- A certified court order from any valid court in the U.S. (the court order must have the person’s name, date and place of birth, and must say to change the original gender of the person on the birth certificate)
- An application for a birth certificate
- A copy of a photo ID with current mailing address
- A check or money order with applicable fees ISDH
General information from the Department of Health about amending birth certificates is on their website here.
LGBT Hospital Rights in Indiana
A negative experience in a hospital can change the way you access health care. For example, 1 in 5 LGBT individuals have said that they no longer go to the doctor after a bad experience. That is a lot of people and we will need to make a lot of progress in the future to help prevent this type of situation in the future.
On June 15, 2020 a landmark decision was made by the U.S. Supreme Court. Finally employment rights would extend to LGBT individuals federally. This means that your employer can not fire you for being gay, lesbian, or transgendered. However, in At-Will states you may still be in danger of being fired but given another reason to avoid a lawsuit.
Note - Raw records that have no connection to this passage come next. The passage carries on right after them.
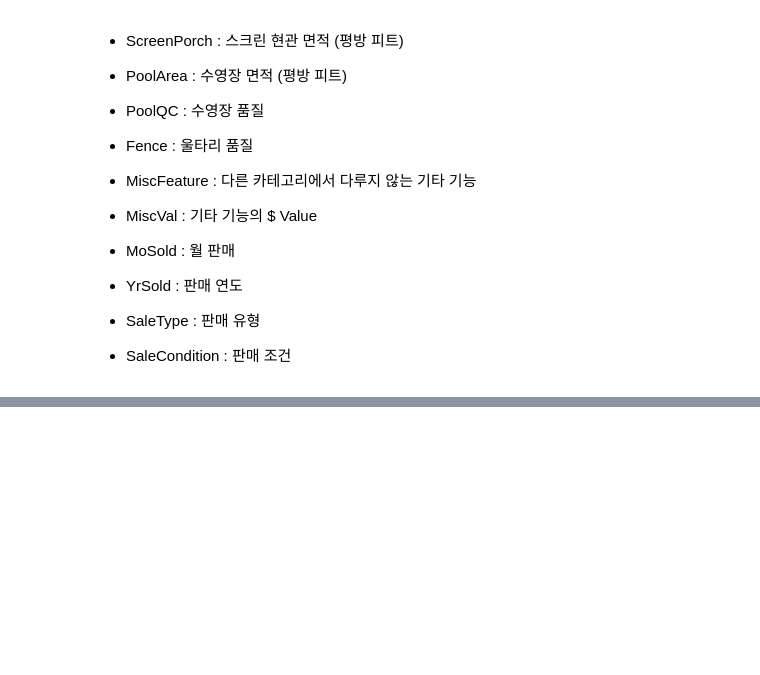
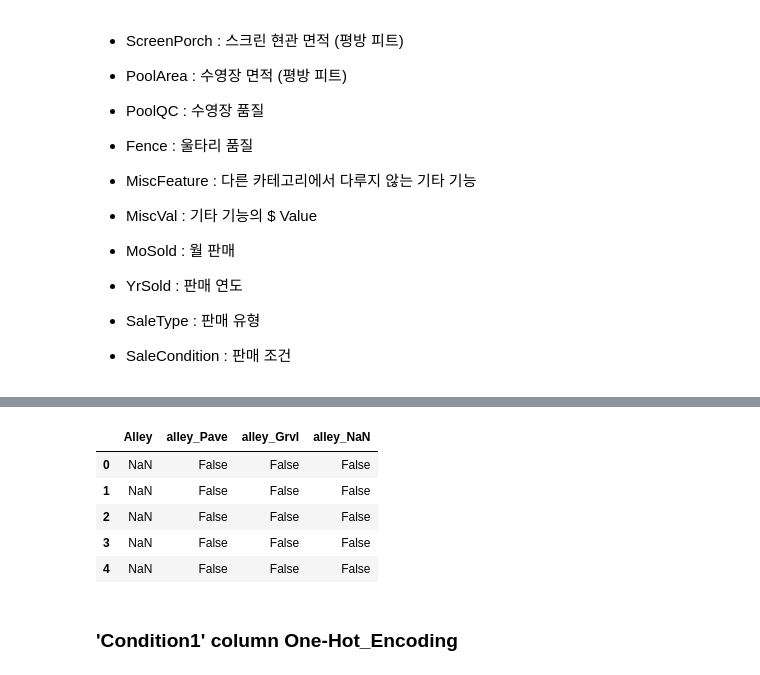
Before and after one commit to WontaeKim89/house_prices_data_analysis, a Jupyter notebook: house-prices-data-analysis.ipynb, the cells around one changed output, grey strips where cells are left out. Cells and saved outputs as stored; diff of their text form; code cells hidden in the pictures; blank space fills up the shorter version.

```diff
--- a/house-prices-data-analysis.ipynb
+++ b/house-prices-data-analysis.ipynb
@@ -157,0 +267,9 @@ max     576.000000   800.000000  17000.000000    12.000000  2010.000000
+# %%
+alley_list = ['Pave', 'Grvl', 'NaN']
+for i in alley_list :
+    col_name = "alley_" + i
+    train[col_name] = train['Alley'] == i
+
+print(train['alley_Pave'].value_counts())
+print(train['alley_Grvl'].value_counts())
+print(train['alley_NaN'].value_counts())
@@ -157,0 +285,11 @@ max     576.000000   800.000000  17000.000000    12.000000  2010.000000
+# %%
+train[['Alley', 'alley_Pave', 'alley_Grvl', 'alley_NaN']].head()
+# %% [output]
+|  | Alley | alley_Pave | alley_Grvl | alley_NaN |
+| 0 | NaN | False | False | False |
+| 1 | NaN | False | False | False |
+| 2 | NaN | False | False | False |
+| 3 | NaN | False | False | False |
+| 4 | NaN | False | False | False |
+# %% [markdown]
+### 'Condition1' column One-Hot_Encoding
```
Also changed, not shown: parts of 35 cells of this notebook.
Employment Protections in Indiana
The Supreme Court found on June 15, 2020 that employers can not fire an LGBT employee for simply being gay, lesbian, or transexual. This decision made workplace discrimination based on sexual orientation or gender identity illegal in all 50 states.
If you have been fired because of your sexual orientation or gender identity you have rights. The lawyers at Dyer, Garofalo, Mann, and Shultz can help you fight back.